**Extracted material**
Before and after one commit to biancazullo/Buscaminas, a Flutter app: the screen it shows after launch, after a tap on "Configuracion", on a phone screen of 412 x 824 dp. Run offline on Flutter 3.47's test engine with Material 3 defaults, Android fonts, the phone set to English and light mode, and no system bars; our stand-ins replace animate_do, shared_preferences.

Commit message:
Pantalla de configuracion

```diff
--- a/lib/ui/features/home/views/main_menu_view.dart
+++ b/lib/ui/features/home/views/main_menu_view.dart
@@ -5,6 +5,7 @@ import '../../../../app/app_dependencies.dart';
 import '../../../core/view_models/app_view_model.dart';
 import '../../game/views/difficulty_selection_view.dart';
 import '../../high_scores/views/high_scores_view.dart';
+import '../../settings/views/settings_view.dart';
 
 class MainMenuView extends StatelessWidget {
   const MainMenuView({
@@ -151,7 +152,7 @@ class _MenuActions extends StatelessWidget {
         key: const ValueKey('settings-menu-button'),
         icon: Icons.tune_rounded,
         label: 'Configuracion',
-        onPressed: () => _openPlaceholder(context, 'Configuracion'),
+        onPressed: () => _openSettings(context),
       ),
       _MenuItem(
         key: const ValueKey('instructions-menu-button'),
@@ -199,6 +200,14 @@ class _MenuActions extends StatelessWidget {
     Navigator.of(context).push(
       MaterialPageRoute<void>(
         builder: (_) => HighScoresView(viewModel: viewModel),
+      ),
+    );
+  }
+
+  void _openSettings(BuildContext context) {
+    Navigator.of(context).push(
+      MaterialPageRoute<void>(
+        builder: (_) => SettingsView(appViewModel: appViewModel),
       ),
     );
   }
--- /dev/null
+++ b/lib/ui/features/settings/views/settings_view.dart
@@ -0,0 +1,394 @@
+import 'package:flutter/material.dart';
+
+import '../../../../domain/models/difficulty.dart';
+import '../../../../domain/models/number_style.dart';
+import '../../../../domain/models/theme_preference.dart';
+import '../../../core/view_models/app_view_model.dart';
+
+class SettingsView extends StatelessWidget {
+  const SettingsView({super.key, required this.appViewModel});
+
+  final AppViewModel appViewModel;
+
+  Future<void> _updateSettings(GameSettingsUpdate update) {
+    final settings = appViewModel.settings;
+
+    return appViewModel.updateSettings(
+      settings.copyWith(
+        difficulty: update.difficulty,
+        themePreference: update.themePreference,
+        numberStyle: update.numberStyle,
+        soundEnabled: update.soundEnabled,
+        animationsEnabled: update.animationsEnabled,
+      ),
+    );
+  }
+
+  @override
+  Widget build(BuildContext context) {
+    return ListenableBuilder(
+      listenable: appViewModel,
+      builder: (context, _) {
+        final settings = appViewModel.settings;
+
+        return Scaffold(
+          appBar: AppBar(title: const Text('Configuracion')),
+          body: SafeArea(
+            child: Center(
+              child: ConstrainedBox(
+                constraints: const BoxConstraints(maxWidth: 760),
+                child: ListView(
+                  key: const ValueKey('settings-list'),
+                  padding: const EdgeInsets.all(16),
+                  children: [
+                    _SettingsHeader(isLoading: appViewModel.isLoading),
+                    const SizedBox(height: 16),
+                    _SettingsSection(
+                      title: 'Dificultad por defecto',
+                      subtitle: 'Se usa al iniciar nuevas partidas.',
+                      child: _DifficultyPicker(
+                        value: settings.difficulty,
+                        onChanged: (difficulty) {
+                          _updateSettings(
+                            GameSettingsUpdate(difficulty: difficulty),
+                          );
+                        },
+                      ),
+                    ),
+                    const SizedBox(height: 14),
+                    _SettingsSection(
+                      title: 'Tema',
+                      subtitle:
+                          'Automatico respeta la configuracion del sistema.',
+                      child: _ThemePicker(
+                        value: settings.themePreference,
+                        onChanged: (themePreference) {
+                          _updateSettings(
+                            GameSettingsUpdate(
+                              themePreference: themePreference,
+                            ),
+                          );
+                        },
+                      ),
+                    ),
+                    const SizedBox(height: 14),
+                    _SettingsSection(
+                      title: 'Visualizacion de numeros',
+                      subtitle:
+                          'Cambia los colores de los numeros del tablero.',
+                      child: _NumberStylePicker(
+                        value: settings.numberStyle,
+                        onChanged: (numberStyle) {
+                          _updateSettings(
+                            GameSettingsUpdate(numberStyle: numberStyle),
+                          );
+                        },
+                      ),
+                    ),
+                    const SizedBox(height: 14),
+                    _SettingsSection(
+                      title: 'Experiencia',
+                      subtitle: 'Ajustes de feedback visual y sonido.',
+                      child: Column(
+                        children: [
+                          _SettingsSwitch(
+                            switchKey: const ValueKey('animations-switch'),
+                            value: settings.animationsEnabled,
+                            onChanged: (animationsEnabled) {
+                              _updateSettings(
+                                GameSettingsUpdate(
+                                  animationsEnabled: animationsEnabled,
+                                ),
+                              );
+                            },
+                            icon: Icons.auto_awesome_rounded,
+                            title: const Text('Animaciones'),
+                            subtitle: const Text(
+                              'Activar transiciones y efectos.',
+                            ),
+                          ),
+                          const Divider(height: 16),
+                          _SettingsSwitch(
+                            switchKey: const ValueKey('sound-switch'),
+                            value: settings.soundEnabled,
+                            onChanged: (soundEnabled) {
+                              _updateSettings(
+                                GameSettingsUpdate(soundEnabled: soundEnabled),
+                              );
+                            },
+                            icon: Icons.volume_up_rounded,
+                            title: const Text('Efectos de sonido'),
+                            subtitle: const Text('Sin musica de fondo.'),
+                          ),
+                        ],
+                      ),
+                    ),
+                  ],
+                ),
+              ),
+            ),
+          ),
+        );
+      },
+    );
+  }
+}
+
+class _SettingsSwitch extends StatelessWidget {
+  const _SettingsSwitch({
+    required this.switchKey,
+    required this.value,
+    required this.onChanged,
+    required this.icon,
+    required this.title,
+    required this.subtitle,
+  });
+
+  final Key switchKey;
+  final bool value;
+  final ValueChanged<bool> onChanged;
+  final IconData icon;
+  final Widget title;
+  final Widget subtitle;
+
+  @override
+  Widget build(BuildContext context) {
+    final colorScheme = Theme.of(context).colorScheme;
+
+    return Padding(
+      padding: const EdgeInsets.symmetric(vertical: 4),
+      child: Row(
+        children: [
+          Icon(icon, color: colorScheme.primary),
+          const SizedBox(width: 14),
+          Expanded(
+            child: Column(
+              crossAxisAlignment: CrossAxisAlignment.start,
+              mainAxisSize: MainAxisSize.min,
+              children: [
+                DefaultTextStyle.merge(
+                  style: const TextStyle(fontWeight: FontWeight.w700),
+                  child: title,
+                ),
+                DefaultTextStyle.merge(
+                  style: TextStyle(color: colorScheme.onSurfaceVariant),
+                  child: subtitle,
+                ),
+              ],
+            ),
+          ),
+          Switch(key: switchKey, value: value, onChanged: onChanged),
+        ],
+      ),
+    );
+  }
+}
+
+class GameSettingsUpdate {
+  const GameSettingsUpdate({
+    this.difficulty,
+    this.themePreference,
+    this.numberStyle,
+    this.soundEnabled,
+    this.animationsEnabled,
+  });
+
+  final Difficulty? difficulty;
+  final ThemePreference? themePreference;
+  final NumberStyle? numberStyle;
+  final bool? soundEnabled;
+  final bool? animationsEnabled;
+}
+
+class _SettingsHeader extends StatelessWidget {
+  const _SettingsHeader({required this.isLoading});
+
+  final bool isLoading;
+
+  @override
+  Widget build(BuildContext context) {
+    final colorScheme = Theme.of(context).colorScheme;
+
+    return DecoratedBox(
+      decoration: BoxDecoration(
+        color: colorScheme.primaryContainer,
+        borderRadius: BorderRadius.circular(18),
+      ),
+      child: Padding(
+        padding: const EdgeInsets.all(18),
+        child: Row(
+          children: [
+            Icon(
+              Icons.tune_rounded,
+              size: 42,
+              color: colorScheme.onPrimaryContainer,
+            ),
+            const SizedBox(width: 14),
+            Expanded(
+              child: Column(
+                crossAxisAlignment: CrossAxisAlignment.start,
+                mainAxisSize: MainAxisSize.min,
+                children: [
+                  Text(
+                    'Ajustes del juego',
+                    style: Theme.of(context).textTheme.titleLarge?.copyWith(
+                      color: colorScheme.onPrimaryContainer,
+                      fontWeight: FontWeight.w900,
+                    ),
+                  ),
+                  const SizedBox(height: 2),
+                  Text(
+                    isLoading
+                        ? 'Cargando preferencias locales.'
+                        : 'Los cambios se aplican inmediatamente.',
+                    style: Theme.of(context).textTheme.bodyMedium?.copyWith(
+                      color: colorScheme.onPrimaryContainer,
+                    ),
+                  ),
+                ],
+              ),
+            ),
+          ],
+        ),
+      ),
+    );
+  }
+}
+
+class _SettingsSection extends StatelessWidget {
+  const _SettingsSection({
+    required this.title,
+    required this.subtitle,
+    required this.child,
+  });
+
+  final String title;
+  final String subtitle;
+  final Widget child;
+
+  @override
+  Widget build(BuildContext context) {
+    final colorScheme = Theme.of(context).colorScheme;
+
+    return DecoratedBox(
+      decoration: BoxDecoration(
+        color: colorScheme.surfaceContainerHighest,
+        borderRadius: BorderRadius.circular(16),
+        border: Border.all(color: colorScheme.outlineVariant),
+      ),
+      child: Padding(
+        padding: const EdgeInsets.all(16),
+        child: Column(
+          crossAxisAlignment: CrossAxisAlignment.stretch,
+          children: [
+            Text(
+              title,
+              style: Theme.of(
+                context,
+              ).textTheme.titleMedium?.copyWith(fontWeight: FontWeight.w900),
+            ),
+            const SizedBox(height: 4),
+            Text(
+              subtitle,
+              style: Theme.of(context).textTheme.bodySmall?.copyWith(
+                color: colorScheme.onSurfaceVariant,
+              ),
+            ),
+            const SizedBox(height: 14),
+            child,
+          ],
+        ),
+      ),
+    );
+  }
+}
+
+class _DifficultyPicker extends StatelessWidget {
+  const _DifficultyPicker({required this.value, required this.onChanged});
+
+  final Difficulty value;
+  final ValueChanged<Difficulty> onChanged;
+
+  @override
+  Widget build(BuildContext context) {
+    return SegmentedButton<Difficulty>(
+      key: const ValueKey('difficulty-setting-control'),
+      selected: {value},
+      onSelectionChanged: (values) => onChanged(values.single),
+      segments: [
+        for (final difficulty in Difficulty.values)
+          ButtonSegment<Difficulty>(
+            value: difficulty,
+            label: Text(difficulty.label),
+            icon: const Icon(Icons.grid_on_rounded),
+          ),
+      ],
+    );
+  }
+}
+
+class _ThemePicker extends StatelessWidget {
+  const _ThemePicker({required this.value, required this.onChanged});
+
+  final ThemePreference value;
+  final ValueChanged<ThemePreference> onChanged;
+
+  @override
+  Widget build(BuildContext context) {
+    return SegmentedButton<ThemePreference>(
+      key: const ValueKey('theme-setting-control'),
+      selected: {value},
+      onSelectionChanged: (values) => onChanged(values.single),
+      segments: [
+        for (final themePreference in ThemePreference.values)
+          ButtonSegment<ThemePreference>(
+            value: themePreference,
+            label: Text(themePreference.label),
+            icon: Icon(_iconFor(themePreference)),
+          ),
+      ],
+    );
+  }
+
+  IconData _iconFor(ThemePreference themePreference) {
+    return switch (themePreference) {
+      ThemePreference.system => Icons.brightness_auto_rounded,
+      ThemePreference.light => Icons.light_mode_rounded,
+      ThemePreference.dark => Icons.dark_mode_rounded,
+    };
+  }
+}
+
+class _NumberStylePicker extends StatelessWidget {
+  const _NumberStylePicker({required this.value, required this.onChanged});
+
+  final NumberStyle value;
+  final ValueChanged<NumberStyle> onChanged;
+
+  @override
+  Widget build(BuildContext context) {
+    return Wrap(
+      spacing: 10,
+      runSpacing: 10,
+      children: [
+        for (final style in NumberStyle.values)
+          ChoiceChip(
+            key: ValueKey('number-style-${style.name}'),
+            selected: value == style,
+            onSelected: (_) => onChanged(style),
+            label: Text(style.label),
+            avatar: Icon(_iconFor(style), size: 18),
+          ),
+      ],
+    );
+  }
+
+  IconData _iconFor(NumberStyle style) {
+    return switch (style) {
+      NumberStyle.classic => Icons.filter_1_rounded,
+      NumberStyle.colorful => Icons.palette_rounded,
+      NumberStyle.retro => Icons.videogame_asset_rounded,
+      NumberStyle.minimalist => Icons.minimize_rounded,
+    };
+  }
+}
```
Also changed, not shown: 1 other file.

**Action item**
The expected answer is a copy of every line in the entries that holds the word "soundEnabled".

**Reply**
+        soundEnabled: update.soundEnabled,
+                            value: settings.soundEnabled,
+                            onChanged: (soundEnabled) {
+                                GameSettingsUpdate(soundEnabled: soundEnabled),
+    this.soundEnabled,
+  final bool? soundEnabled;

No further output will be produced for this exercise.